Eoin, what great insights. One can tell you’re in the travel promotion industry. I so love Glasnevin and it’s true it should be added to my list.
But your insights into the South Wall are fabulous. I’m going to do that next time I’m in Dublin. Sounds wonderful.
I’d agree with you Mindie. Dublin is a place to stop for a day or two, to get over the jet lag, and a leisurely look around there will cover most of your top 10 in that time.
After that, get out into the rural Ireland, and sloooow down. (Killarney / Ring of Kerry does not in my view count as rural. A wee bit too ‘Disneyfied’ these days). Get to the Thin Places, and slow down to soak up the stillness, and feel thousands of years of history. Get off the beaten track, sit in a rural cafe or bar and people watch. Go to a local church, wander in the graveyard and look at hundreds of years of history on the headstones. Try and pronounce the names. Observe. Be still.
Dont try to cover 32 counties in a week. You’ll see a lot, but miss the essence of Ireland.
As for cities, I’m biased, but Derry and Belfast are far more vibrant, and offer far better value for money too!
Go N-eiri an bothar leat (“May the road rise to meet you”), or more literally “May success be with you”
Awww. Thanks so much Maura. The hidden Ireland is the best. And so many people rush through the country trying to get it all in. And I loved Belfast and am looking forward to staying in Derry for a few days. Thanks for the blessing. 🙂
I’ll be printing this post, Mindie, thanks for the inspiring tips. I’ve long wanted to visit Ireland, must try to get there soon…

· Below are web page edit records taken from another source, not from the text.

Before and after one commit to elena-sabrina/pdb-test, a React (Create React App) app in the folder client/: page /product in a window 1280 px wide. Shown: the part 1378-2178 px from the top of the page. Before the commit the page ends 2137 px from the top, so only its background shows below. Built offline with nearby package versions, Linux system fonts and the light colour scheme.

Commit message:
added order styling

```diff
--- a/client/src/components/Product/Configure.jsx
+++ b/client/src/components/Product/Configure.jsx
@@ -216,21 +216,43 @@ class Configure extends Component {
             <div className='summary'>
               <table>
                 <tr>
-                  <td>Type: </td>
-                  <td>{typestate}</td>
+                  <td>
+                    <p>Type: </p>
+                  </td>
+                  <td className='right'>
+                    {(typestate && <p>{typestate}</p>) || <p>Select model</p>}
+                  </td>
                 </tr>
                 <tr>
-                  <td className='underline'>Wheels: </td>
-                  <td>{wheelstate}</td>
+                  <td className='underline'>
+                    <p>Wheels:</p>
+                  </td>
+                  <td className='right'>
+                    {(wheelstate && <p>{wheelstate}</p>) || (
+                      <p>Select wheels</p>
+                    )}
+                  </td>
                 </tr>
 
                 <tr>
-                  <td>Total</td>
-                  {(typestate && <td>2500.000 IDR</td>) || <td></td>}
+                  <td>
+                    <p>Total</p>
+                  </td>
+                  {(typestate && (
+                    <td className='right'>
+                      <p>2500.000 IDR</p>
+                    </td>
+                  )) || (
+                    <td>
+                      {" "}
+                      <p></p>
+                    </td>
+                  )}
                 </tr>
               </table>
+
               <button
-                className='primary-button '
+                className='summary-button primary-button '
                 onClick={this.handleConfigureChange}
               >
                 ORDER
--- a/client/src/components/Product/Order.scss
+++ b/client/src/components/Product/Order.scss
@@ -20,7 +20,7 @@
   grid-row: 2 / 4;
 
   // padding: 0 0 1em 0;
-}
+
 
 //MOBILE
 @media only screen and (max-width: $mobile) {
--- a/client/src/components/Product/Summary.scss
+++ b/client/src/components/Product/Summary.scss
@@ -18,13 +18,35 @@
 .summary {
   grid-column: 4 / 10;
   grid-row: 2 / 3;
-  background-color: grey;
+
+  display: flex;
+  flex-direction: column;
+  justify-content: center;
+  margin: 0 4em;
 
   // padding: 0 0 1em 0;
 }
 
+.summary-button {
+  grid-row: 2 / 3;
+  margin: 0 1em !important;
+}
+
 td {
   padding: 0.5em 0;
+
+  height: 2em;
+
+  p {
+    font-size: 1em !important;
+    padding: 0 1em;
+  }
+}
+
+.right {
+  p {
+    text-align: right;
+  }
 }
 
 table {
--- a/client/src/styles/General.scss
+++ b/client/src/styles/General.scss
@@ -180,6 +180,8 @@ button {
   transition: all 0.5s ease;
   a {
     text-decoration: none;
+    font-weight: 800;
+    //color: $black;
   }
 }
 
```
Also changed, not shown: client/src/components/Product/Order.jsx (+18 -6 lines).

Leslie… hope you had a great trip in Ireland. Keep us posted on what you saw.